The Migrant Protection Protocols (MPP) program has faced a great deal of criticism since the Trump administration unveiled the policy, colloquially known as Remain in Mexico, in January 2019. Now, the policy is facing public condemnation from within the Department of Homeland Security itself. A union representing asylum officers, the front-line adjudicators of humanitarian claims, filed an amicus brief with the U.S. Court of Appeals for the Ninth Circuit on Wednesday criticizing the MPP program. Though they make a range of arguments, two are particularly relevant to their area of expertise: that the program’s protections against refoulement are inadequate, and that the MPP worsens inefficiencies in processing asylum claims.
Under the MPP program, people who seek asylum at ports of entry on the southern border can be removed to Mexico while they wait for a hearing in an immigration court located in the United States. These are people who would normally be processed through expedited removal, a form of summary deportation created by Congress in 1996. As Congress ramped up deportations with expedited removal, it took care to ensure that the United States complied with domestic and international law by requiring that asylum officers screen people for a fear of persecution. Those who pass this “credible fear” interview await their immigration court dates in the United States.
When the Trump administration created the MPP program, it was also conscious of this obligation and gestured at compliance by creating a novel process to screen people for a fear of return to Mexico. The federal officers who are charged with administering this process now argue that the MPP fear-screening “virtually guarantees” a violation of U.S. non-refoulement obligations. They point to two problems.
First, under the MPP program, those who arrive at a port of entry to seek asylum must affirmatively state that they fear persecution in Mexico, instead of being asked about it, as they are under expedited removal procedures. The asylum officers observe in their brief that “most asylum seekers ... would not volunteer” a fear of persecution. These officers are a valuable authority on this point, since they are trained to elicit this information and spend much of their time doing so. The government guarantees applicants that officers “will know that it may be difficult” for asylum seekers to “talk about traumatic and painful experiences,” which seems inconsistent with a requirement that people affirmatively claim protection that they may not know they are entitled to.
Second, the MPP program requires that asylum seekers who fear return to Mexico meet an elevated evidentiary standard. The asylum officers argue that this “more likely than not” standard of proof is inappropriate for interviews conducted at the border. This standard applies in some fear-based claims made in immigration court, where people receive a full evidentiary hearing. In credible fear interviews, where people don’t receive the full protections of an evidentiary hearing and haven’t had time to gather evidence and witnesses, much lower standards typically apply—with the understanding that more rigorous standards will apply later in court. “The standards of proof differ across stages for a reason,” observe the asylum officers, and a “more likely than not” standard applied in MPP interviews, which have even fewer protections than credible fear screenings, “all but ensures violation of the non-refoulement obligation.”

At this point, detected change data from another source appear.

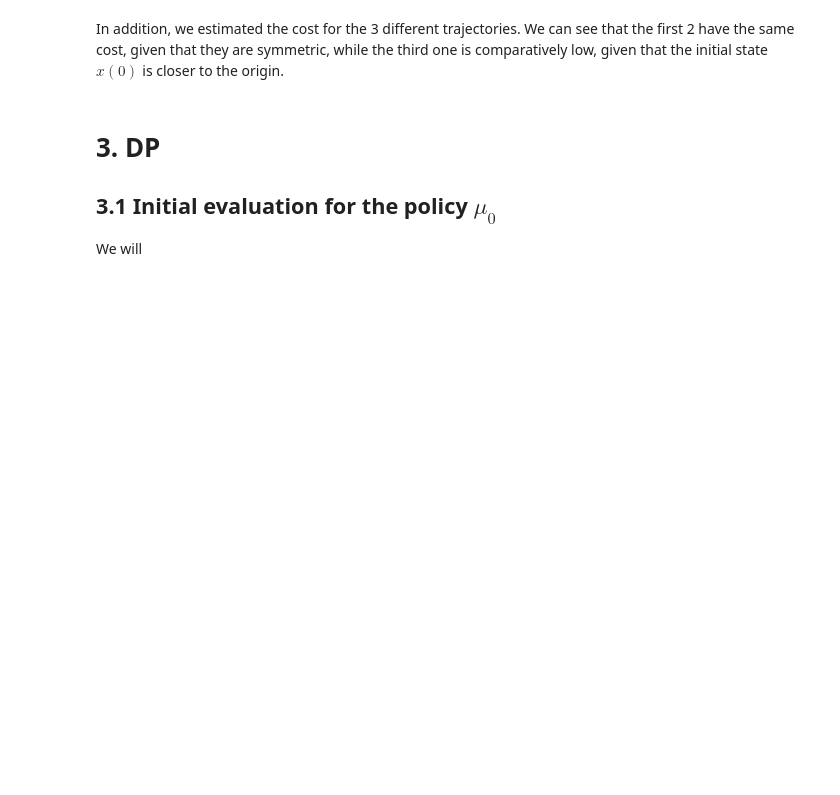
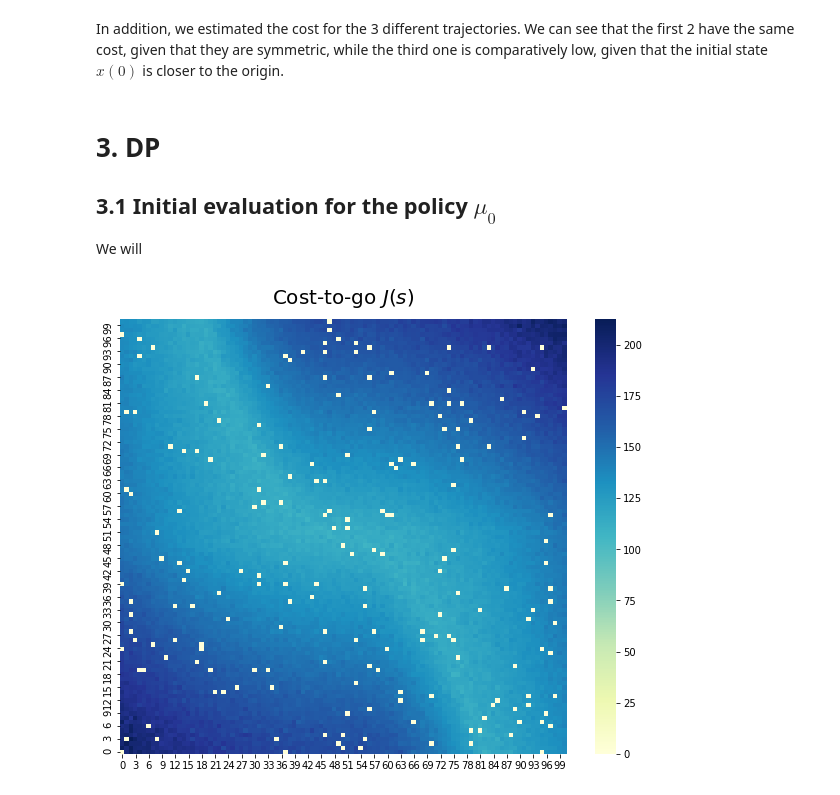
Before and after one commit to tarod13/OptimalControl, a Jupyter notebook: OptimalControl_DP_project.ipynb, the cells around one changed output. Saved outputs shown, nothing was run; the diff lists cells and outputs as text; code cells hidden in the pictures; blank space fills up the shorter version.

```diff
--- a/OptimalControl_DP_project.ipynb
+++ b/OptimalControl_DP_project.ipynb
@@ -346,5 +350,14 @@ Q_table, NSA_table = init_Q_table(J_table, n_points=10**7)
 # Uncomment to load
 # J_table = np.loadtxt('J_mu0.csv', delimiter=',')
 # Q_table = pickle.load(open('Q_mu0.p', mode='rb'))
+# %%
+fig, ax = plt.subplots(1,1, figsize=(10,8))
+sns_ax = sns.heatmap(J_table, ax=ax, cmap='YlGnBu')
+sns_ax.invert_yaxis()
+plt.title('Cost-to-go $J(s)$', fontsize=20, pad=15)
+plt.show()
+plt.close()
+# %% [output]
+[figure, added]
 # %%
 fig, ax = plt.subplots(1,1, figsize=(10,8))
```
Also changed, not shown: parts of 8 cells of this notebook.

The asylum officers also argue that the MPP program worsens existing backlogs in courts and asylum offices. Their perspective on this point matters because they have daily experience with the challenges of quickly processing many asylum cases with limited resources. The expedited removal process, they say, strikes the right balance between protecting those who have viable persecution claims and removing those who do not. By putting more people’s cases directly onto immigration court dockets, the MPP program “adds to the already overwhelming burden on our country’s immigration judges[.]” And by diverting officers from expedited removal to MPP interviews, the program delays the removal of people unlikely to pass a credible fear interview and the approval of valid claims.
These officers join several other groups opposing the policy in the Ninth Circuit. Several former national security, diplomatic, and immigration officials, including former Director of National Intelligence James Clapper and former Secretary of Homeland Janet Napolitano, also submitted a brief criticizing the policy, as did the U.N. high commissioner for refugees. The Ninth Circuit panel that temporarily stayed a lower court order to halt the policy is considering whether to vacate that order. The parties are still submitting written arguments, and oral argument has not been scheduled.